Problem: Scan the material for "docs". Copy every line it appears in.

Dataset:
------------------------------------------------

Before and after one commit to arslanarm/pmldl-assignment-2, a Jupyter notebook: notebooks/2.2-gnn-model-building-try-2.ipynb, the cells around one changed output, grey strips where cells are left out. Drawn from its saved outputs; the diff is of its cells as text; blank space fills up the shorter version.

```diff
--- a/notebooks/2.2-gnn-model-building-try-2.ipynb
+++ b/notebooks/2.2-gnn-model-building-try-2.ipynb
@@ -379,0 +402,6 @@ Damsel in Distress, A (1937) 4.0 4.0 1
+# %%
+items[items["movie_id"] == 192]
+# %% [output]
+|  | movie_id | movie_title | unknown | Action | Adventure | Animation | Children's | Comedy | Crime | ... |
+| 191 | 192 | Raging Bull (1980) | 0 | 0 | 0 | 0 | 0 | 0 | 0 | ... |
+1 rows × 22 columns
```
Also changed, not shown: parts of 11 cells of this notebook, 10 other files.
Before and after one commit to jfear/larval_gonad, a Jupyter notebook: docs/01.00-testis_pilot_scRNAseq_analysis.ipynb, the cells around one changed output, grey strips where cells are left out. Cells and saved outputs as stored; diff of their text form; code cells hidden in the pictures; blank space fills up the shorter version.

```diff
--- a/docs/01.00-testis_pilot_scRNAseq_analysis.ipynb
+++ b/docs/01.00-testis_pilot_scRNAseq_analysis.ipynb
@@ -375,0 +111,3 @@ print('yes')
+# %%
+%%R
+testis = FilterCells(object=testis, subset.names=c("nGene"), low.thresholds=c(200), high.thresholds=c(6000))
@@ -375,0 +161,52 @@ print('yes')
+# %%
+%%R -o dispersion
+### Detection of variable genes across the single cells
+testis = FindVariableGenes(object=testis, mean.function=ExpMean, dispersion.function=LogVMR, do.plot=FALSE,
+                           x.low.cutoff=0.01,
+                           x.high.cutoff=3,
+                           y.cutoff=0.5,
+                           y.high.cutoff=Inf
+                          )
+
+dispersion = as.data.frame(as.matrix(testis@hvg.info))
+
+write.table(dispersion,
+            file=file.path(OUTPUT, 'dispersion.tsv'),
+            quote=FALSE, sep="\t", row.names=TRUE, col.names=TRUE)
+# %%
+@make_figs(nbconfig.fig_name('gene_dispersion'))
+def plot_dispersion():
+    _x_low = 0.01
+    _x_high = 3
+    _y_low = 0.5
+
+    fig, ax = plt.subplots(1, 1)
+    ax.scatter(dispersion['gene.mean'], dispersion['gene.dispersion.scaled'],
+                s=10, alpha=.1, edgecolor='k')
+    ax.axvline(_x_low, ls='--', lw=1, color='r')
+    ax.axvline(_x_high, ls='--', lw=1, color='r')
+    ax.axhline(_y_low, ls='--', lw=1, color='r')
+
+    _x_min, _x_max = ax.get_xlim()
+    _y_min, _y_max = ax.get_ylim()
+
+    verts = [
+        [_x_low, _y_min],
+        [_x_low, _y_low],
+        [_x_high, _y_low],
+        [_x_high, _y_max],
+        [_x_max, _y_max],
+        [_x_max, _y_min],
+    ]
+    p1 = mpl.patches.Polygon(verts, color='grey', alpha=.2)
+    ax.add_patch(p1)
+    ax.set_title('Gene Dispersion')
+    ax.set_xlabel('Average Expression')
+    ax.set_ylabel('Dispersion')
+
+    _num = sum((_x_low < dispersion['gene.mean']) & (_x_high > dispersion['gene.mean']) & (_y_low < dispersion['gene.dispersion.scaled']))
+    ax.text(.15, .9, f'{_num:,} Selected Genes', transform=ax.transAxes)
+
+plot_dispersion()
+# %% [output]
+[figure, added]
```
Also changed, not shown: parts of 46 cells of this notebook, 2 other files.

------------------------------------------------

Answer below:
Before and after one commit to jfear/larval_gonad, a Jupyter notebook: docs/01.00-testis_pilot_scRNAseq_analysis.ipynb, the cells around one changed output, grey strips where cells are left out. Cells and saved outputs as stored; diff of their text form; code cells hidden in the pictures; blank space fills up the shorter version.
--- a/docs/01.00-testis_pilot_scRNAseq_analysis.ipynb
+++ b/docs/01.00-testis_pilot_scRNAseq_analysis.ipynb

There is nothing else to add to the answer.